### TASK DIRECTIONS:
Give back the data below word for word. Any image in it should be left out.

(Saved entries)
⁂

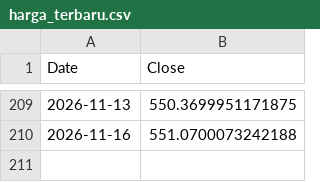
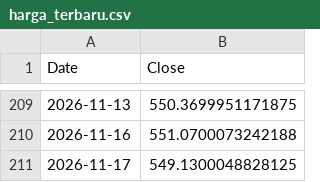
Before and after one commit to NK47GG/volatility-prediction, a CSV file: harga_terbaru.csv, drawn as a sheet; only a part is shown, gaps mark what is left out; the diff names each change by its address in the sheet, - before the commit and + after, or states it on an @@ line.

```diff
--- a/harga_terbaru.csv
+++ b/harga_terbaru.csv
+row 211: 2026-11-17 | 549.1300048828125
```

⁂

### ANSWER TO THIS PROBLEM:
Before and after one commit to NK47GG/volatility-prediction, a CSV file: harga_terbaru.csv, drawn as a sheet; only a part is shown, gaps mark what is left out; the diff names each change by its address in the sheet, - before the commit and + after, or states it on an @@ line.

```diff
--- a/harga_terbaru.csv
+++ b/harga_terbaru.csv
+row 211: 2026-11-17 | 549.1300048828125
```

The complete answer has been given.